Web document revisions
================

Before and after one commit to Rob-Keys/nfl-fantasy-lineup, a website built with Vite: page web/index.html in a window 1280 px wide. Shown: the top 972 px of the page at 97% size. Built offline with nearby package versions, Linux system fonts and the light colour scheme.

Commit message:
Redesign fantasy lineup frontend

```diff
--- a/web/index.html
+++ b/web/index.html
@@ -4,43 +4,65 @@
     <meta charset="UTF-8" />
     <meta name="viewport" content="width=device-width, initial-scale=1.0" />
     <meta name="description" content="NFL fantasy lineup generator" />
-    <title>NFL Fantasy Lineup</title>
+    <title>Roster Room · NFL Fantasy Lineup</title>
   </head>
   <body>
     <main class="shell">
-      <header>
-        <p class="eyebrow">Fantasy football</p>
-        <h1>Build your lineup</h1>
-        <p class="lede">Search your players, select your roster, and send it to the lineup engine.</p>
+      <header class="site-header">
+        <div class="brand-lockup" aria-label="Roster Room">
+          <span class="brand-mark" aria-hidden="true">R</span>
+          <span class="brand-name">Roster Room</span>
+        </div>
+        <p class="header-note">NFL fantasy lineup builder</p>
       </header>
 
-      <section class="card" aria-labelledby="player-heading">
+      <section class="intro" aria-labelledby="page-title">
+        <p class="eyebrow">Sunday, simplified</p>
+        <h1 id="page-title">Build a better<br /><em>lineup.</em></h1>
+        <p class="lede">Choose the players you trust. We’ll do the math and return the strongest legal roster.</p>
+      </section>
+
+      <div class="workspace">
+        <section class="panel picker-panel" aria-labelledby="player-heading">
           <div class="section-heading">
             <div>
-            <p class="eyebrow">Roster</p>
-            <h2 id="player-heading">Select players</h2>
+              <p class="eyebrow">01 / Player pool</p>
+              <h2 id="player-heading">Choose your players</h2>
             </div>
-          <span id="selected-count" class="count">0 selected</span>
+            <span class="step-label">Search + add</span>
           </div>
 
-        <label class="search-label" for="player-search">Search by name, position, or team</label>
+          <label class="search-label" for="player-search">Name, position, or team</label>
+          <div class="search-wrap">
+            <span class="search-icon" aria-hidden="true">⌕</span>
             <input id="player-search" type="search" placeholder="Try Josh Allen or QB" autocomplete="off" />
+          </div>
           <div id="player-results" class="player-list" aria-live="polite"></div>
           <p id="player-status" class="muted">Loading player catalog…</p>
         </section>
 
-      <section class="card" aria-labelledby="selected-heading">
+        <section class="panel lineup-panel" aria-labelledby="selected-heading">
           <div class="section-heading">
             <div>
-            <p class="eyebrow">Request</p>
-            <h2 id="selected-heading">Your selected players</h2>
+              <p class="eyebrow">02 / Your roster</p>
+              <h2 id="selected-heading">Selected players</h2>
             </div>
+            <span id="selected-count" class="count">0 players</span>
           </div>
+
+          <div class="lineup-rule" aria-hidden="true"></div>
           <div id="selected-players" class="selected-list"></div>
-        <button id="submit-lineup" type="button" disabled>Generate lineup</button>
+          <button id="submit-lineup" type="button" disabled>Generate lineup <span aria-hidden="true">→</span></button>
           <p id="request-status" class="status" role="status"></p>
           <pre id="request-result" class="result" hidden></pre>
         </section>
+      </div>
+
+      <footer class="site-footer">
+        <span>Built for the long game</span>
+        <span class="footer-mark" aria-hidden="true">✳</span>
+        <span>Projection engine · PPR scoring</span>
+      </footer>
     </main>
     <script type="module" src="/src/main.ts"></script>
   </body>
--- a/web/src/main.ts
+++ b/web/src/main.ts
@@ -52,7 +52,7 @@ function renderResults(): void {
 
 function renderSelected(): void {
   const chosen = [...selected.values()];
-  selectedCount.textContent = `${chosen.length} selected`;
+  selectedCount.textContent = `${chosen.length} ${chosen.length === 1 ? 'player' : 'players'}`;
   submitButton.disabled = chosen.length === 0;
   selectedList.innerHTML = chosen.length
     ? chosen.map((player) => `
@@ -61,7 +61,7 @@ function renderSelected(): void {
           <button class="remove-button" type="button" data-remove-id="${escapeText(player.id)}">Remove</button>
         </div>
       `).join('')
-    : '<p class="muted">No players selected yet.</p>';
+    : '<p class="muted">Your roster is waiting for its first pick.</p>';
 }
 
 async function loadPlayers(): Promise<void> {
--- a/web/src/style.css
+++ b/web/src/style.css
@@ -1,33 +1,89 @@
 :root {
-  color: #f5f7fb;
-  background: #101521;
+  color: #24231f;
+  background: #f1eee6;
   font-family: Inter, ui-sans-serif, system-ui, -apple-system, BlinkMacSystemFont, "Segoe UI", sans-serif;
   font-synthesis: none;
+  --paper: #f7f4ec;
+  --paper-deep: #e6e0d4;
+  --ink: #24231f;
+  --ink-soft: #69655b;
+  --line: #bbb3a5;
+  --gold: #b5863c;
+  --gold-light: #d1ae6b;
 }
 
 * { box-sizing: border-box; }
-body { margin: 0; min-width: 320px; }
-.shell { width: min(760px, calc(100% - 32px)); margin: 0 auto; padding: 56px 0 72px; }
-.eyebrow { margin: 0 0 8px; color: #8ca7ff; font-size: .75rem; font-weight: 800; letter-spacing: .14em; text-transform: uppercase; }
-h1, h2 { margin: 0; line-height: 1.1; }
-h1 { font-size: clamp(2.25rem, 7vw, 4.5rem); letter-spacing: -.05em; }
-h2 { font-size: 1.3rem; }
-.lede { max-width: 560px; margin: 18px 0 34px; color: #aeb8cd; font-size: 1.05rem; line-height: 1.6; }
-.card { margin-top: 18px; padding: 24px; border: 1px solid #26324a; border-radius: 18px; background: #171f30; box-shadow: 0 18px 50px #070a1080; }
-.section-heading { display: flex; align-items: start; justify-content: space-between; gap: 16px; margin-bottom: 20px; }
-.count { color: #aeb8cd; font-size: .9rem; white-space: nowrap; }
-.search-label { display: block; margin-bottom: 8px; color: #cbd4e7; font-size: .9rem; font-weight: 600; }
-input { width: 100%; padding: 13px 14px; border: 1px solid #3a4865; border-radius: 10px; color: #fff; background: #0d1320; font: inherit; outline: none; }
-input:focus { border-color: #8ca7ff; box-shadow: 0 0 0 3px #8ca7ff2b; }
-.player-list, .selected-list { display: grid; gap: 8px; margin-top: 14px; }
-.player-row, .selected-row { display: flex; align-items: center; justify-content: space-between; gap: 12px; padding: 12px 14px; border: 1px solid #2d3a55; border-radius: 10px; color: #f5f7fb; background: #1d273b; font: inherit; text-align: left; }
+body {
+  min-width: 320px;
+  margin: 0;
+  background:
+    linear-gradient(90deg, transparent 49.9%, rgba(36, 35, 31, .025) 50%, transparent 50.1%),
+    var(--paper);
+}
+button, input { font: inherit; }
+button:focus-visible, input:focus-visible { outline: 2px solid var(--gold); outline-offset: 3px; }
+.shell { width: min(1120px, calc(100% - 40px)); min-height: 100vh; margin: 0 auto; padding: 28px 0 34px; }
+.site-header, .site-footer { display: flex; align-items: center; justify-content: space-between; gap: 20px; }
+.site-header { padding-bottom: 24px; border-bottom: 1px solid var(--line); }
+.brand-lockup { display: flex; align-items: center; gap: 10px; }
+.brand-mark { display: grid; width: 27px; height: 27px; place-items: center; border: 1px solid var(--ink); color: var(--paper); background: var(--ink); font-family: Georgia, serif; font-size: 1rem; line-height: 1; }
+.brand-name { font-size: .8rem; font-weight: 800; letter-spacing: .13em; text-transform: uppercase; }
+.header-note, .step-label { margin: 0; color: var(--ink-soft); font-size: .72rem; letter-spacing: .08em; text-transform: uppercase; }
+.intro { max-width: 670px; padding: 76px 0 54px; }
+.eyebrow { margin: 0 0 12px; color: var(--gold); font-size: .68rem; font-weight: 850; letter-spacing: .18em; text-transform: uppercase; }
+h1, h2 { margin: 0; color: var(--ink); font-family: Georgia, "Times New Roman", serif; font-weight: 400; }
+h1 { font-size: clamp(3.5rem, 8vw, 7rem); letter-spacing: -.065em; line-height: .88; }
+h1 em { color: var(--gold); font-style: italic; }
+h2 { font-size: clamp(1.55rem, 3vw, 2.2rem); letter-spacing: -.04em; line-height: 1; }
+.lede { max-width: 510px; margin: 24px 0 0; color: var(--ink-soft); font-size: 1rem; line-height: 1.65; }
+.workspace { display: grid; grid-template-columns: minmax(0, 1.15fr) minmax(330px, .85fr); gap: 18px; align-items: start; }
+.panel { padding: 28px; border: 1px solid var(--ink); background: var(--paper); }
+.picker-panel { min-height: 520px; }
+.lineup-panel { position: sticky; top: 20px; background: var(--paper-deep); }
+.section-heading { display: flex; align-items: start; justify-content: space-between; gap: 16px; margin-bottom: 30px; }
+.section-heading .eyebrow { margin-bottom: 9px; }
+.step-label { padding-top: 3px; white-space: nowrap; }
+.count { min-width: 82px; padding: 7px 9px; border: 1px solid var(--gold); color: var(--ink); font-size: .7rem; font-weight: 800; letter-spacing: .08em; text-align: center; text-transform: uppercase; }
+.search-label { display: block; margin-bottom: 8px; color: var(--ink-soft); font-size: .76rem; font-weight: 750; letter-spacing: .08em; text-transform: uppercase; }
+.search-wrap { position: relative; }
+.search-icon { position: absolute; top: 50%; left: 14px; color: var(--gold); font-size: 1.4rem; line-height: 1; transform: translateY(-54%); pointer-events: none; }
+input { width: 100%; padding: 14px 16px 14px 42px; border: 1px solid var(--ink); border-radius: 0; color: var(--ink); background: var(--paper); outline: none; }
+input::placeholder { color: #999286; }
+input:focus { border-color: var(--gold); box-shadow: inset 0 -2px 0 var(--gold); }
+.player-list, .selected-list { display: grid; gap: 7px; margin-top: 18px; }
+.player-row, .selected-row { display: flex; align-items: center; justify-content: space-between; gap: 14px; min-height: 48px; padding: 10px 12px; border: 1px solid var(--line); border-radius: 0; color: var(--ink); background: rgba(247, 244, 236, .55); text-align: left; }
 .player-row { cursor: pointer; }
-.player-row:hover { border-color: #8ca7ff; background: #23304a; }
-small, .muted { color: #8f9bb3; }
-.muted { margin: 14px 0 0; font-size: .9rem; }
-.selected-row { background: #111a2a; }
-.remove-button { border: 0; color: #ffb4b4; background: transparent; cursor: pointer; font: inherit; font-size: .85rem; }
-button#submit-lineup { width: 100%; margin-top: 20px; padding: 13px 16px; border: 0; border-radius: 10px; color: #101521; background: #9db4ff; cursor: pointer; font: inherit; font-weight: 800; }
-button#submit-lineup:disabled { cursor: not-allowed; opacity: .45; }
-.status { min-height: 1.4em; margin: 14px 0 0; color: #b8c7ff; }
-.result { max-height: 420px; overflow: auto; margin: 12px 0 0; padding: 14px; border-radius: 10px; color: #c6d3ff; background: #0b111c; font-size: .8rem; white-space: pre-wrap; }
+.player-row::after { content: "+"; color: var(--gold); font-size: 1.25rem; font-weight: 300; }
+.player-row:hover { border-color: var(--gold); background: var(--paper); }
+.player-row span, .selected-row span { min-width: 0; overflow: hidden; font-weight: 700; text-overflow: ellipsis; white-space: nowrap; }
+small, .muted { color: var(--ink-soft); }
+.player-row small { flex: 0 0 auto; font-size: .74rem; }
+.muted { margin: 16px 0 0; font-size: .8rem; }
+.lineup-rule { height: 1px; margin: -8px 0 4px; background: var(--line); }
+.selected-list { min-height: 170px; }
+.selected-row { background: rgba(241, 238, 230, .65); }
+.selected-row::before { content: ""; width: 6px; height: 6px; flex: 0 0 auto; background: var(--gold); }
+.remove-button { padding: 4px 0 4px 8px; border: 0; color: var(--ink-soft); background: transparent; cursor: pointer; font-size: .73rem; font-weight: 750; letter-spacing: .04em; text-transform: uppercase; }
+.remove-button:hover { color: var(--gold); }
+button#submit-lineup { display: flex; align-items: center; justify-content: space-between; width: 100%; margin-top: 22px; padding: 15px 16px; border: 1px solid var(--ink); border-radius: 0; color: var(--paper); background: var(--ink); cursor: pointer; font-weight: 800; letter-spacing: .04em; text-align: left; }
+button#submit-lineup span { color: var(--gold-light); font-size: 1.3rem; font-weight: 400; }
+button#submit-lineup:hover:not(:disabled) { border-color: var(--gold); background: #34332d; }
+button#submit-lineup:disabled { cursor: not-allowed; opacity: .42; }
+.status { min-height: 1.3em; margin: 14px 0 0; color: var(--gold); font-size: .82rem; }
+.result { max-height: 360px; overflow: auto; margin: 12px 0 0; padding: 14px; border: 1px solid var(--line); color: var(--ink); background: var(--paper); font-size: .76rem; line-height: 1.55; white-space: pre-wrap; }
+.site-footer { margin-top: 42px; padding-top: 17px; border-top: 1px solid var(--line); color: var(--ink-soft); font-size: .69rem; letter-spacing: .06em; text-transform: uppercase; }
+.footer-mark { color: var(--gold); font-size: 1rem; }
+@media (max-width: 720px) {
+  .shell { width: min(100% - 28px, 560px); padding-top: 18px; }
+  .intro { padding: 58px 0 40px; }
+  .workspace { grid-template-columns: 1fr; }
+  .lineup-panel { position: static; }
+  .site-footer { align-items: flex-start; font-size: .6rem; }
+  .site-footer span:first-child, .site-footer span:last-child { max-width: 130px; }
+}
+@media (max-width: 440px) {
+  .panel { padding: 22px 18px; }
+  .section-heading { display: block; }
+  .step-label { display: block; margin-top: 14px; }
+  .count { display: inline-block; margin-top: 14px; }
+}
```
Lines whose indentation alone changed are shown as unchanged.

================

- [Task statement]: The answer must be every line of the records that holds the string "left".

- [Task output]:
-.player-row, .selected-row { display: flex; align-items: center; justify-content: space-between; gap: 12px; padding: 12px 14px; border: 1px solid #2d3a55; border-radius: 10px; color: #f5f7fb; background: #1d273b; font: inherit; text-align: left; }
+.search-icon { position: absolute; top: 50%; left: 14px; color: var(--gold); font-size: 1.4rem; line-height: 1; transform: translateY(-54%); pointer-events: none; }
+.player-row, .selected-row { display: flex; align-items: center; justify-content: space-between; gap: 14px; min-height: 48px; padding: 10px 12px; border: 1px solid var(--line); border-radius: 0; color: var(--ink); background: rgba(247, 244, 236, .55); text-align: left; }
+button#submit-lineup { display: flex; align-items: center; justify-content: space-between; width: 100%; margin-top: 22px; padding: 15px 16px; border: 1px solid var(--ink); border-radius: 0; color: var(--paper); background: var(--ink); cursor: pointer; font-weight: 800; letter-spacing: .04em; text-align: left; }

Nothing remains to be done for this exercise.